WHAT YOU NEED TO DO: Find the number of lines containing the string "replace" in the data. Answer with the number by itself.

>>>

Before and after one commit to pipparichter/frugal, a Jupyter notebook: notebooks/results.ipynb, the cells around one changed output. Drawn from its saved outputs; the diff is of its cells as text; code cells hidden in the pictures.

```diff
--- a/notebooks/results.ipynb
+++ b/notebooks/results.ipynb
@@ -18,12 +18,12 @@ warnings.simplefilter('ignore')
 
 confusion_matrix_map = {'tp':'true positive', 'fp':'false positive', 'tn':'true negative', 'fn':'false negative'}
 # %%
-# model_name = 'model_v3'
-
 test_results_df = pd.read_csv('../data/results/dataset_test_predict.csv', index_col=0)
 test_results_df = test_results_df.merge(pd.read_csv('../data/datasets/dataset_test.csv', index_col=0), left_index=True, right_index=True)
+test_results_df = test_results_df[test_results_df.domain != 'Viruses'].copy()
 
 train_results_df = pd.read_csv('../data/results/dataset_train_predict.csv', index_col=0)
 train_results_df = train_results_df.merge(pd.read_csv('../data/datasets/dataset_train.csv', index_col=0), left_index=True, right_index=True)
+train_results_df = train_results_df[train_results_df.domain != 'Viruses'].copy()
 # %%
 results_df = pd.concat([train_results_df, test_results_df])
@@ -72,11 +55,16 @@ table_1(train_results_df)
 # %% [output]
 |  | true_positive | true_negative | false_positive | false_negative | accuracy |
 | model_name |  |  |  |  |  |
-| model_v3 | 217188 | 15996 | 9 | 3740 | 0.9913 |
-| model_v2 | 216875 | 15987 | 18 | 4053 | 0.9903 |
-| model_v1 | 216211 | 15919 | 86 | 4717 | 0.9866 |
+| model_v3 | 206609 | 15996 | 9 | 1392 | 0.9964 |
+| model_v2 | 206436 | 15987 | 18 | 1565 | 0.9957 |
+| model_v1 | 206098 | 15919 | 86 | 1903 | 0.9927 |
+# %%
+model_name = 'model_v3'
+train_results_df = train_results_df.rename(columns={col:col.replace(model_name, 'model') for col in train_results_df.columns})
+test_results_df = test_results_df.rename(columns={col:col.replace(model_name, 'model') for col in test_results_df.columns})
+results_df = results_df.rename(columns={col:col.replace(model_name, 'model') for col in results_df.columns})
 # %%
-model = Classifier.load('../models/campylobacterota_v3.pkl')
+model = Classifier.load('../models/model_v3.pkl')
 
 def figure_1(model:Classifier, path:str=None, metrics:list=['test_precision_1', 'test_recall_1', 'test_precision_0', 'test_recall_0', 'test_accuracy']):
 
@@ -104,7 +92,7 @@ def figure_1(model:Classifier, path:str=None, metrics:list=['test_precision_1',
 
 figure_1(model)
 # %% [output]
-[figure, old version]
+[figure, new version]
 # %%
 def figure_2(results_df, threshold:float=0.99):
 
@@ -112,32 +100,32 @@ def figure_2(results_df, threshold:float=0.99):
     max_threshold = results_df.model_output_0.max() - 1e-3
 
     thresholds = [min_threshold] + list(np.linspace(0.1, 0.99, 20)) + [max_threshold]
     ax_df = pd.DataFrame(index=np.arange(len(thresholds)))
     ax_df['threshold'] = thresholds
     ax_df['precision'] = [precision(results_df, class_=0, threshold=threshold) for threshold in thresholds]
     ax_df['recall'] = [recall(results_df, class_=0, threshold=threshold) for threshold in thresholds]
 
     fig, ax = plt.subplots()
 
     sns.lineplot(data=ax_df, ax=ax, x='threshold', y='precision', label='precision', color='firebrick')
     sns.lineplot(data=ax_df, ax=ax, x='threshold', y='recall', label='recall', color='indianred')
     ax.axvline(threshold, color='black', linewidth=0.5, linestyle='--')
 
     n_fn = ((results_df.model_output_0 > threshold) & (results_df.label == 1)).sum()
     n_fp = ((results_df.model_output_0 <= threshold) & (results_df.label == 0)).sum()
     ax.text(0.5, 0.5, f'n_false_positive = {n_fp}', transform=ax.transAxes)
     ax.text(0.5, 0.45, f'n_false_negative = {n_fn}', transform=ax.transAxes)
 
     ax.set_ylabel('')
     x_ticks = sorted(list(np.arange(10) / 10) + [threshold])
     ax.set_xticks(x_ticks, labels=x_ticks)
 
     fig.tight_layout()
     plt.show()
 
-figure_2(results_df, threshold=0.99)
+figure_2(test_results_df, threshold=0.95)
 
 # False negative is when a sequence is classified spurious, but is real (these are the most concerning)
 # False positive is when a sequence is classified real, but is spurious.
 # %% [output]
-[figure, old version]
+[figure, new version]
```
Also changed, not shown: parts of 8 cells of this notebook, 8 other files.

<<<

RESPONSE AREA: 3